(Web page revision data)
━━━━━━━━━━━━━━━━━━━━━━━━━━━━━━

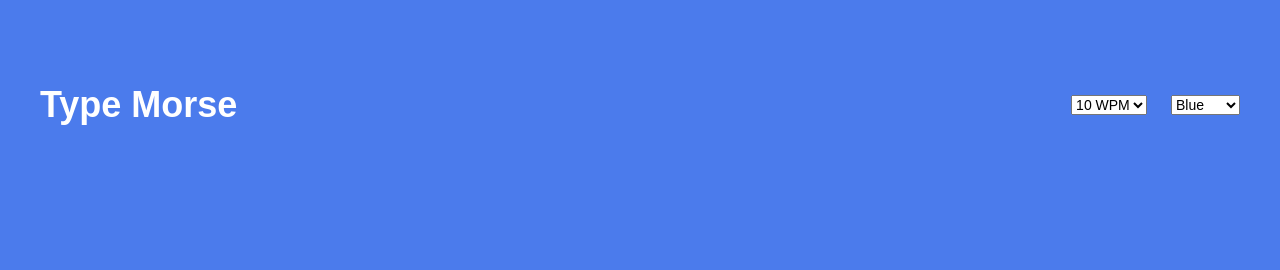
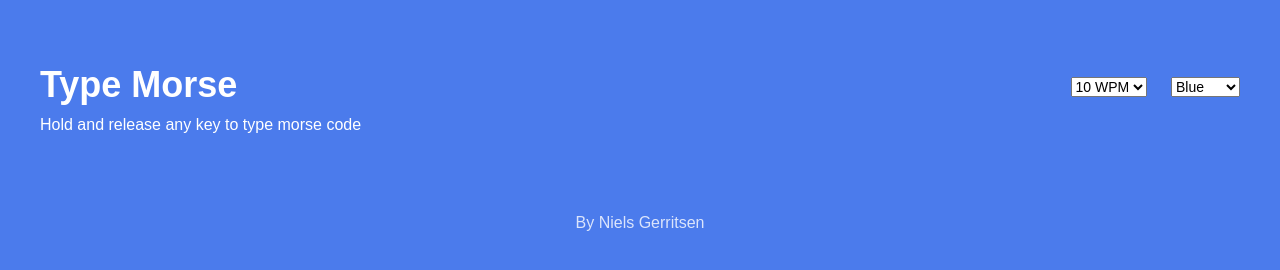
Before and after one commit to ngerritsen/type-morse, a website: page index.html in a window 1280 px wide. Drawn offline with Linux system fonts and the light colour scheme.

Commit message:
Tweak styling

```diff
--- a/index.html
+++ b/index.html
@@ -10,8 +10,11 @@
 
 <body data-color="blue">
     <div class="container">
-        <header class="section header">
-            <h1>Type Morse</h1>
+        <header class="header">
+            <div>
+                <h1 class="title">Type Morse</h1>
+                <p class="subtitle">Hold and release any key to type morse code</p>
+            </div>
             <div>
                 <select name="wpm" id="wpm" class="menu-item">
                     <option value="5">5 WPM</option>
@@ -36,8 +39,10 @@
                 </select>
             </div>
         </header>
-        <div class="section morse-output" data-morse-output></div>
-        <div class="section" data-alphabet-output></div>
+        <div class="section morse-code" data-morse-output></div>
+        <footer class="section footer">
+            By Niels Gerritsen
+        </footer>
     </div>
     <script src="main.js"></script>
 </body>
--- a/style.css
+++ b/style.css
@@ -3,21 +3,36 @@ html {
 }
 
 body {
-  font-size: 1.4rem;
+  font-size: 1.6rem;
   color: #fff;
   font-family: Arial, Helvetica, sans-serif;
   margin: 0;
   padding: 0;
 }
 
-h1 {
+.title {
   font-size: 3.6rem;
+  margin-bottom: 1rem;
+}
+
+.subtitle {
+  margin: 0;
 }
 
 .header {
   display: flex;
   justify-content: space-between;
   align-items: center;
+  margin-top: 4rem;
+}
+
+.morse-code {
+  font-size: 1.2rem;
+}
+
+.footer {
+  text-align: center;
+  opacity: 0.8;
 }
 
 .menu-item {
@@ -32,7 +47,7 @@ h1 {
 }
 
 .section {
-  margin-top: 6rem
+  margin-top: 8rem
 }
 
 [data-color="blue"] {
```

━━━━━━━━━━━━━━━━━━━━━━━━━━━━━━

* _Action item_: Using the records above, find the number of lines that contain the string "header", and give that number without further comment.

* _Answer to this task_: 4